───── Excerpted records
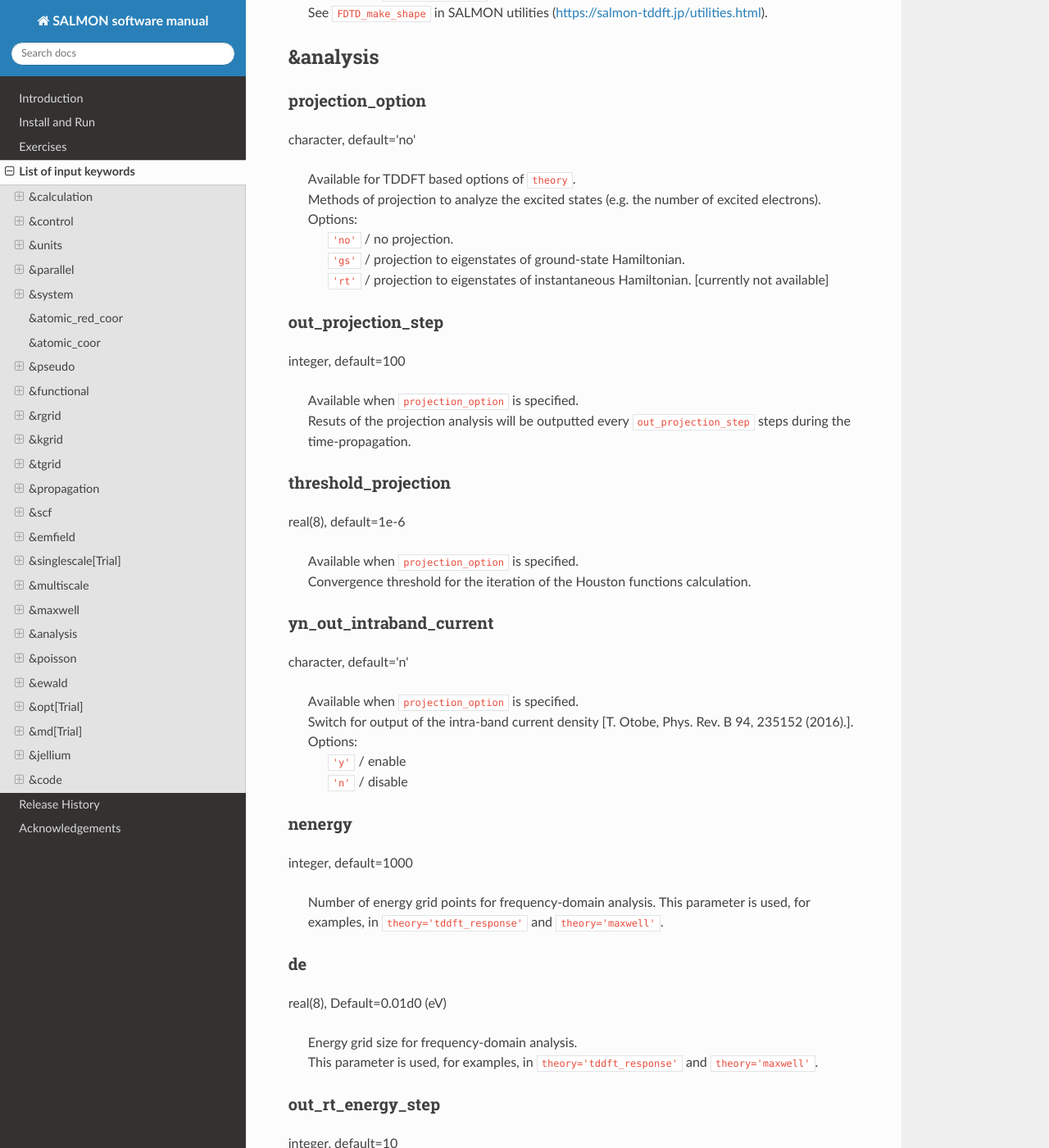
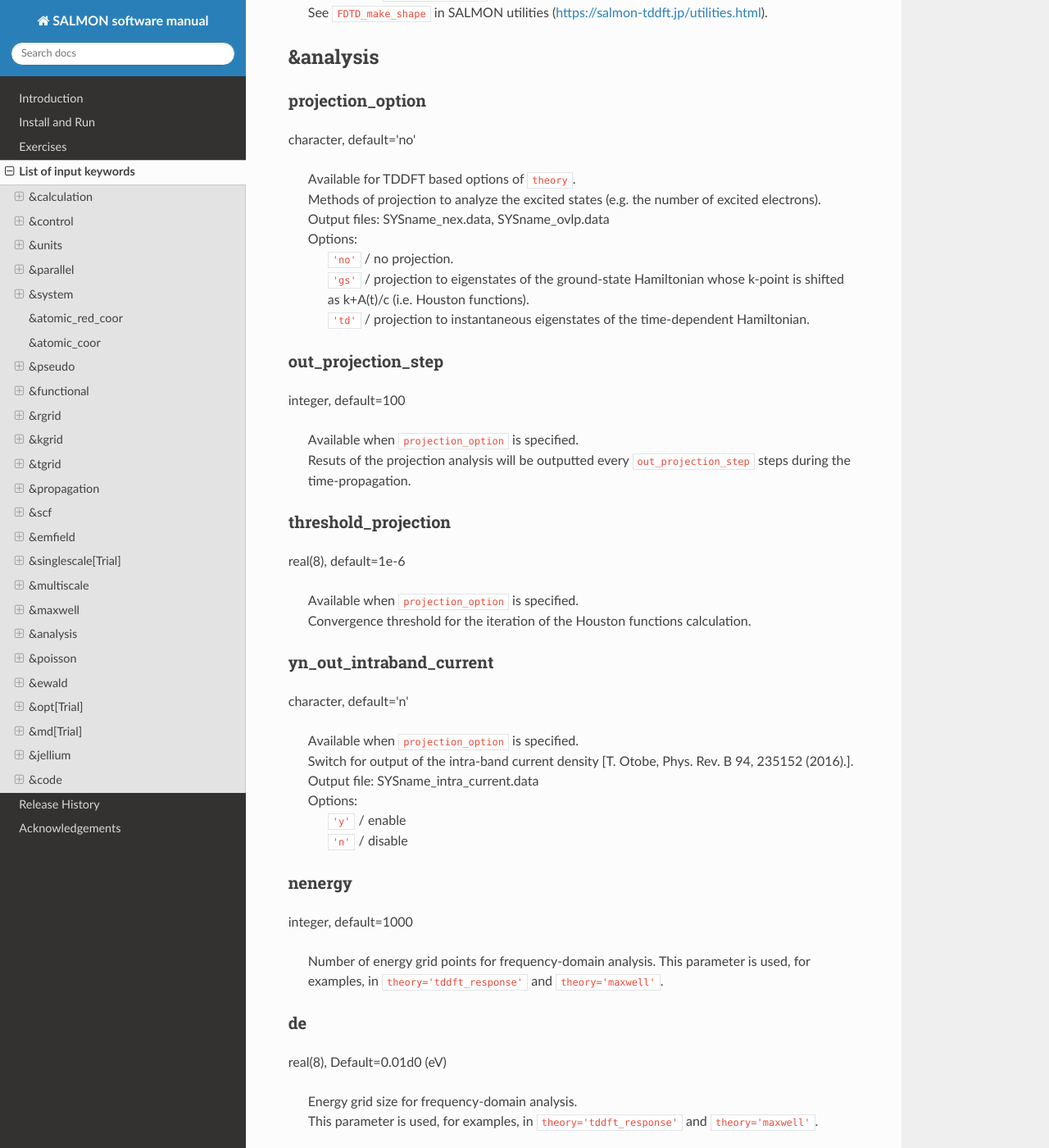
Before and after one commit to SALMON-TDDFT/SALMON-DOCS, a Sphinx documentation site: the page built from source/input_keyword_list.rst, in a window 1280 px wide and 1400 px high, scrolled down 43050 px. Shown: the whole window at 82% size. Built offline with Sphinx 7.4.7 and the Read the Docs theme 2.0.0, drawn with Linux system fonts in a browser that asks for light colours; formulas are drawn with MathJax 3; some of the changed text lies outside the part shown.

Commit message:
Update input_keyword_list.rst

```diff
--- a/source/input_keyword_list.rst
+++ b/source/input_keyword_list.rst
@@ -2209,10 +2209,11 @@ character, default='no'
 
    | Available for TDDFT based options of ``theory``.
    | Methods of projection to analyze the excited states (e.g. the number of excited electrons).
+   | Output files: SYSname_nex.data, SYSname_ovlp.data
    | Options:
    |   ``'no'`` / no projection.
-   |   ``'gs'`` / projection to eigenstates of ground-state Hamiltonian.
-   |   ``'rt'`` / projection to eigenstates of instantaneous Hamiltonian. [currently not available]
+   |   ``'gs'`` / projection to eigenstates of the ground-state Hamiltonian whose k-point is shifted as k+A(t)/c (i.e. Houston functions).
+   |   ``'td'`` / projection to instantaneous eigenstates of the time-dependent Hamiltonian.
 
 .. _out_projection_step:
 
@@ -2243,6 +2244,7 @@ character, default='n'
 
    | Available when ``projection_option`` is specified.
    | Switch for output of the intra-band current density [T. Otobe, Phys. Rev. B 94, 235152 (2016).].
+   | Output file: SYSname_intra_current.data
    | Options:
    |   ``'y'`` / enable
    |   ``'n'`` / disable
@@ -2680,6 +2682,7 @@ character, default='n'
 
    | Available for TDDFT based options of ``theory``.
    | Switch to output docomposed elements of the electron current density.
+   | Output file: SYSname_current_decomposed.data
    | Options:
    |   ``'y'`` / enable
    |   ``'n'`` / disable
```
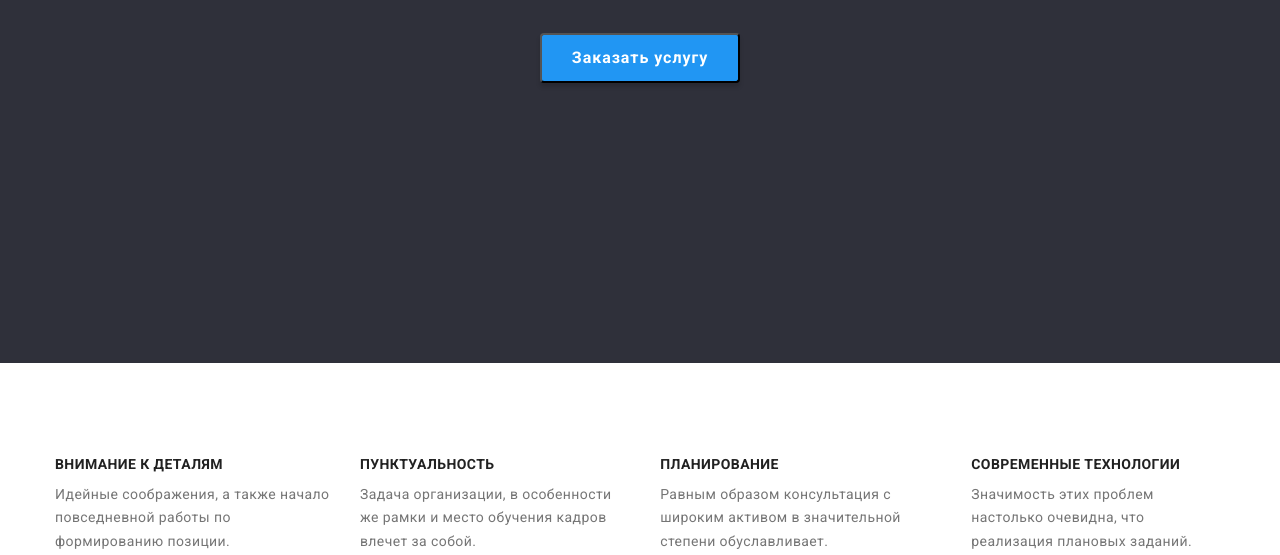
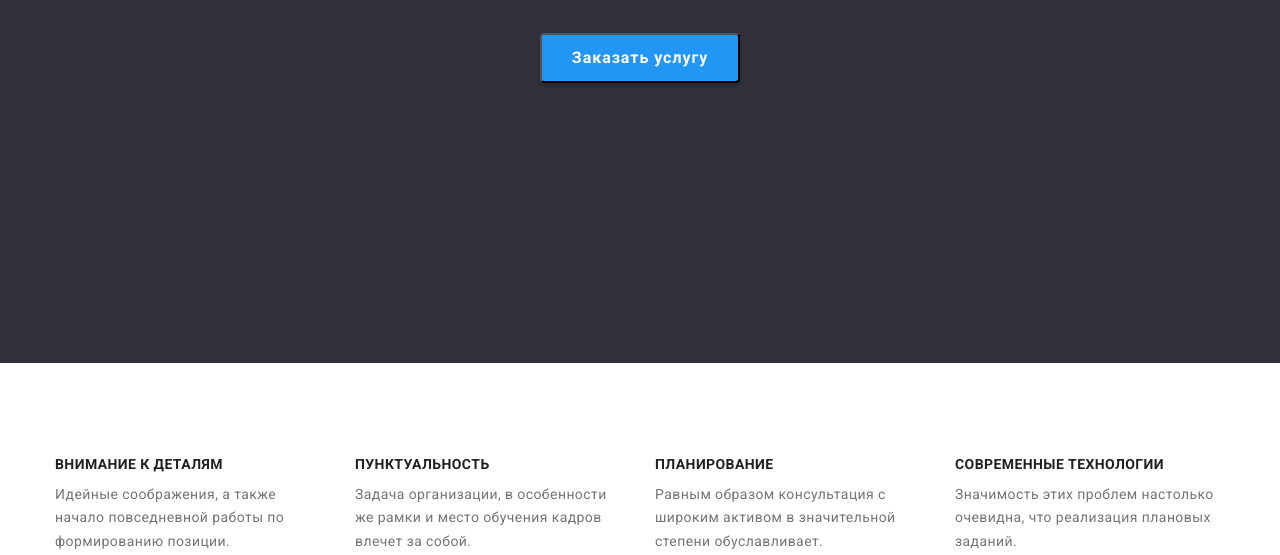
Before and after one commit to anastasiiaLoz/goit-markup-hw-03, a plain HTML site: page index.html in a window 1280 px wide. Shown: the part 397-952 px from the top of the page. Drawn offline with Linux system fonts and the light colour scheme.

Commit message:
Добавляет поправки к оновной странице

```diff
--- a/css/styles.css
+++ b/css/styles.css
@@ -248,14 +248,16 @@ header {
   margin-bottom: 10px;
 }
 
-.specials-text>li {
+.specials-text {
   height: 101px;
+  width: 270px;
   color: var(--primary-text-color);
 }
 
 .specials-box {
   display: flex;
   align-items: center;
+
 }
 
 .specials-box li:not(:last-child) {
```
──────────
Copy each line above that contains the string "specials".

-.specials-text>li {
+.specials-text {
 .specials-box {
 .specials-box li:not(:last-child) {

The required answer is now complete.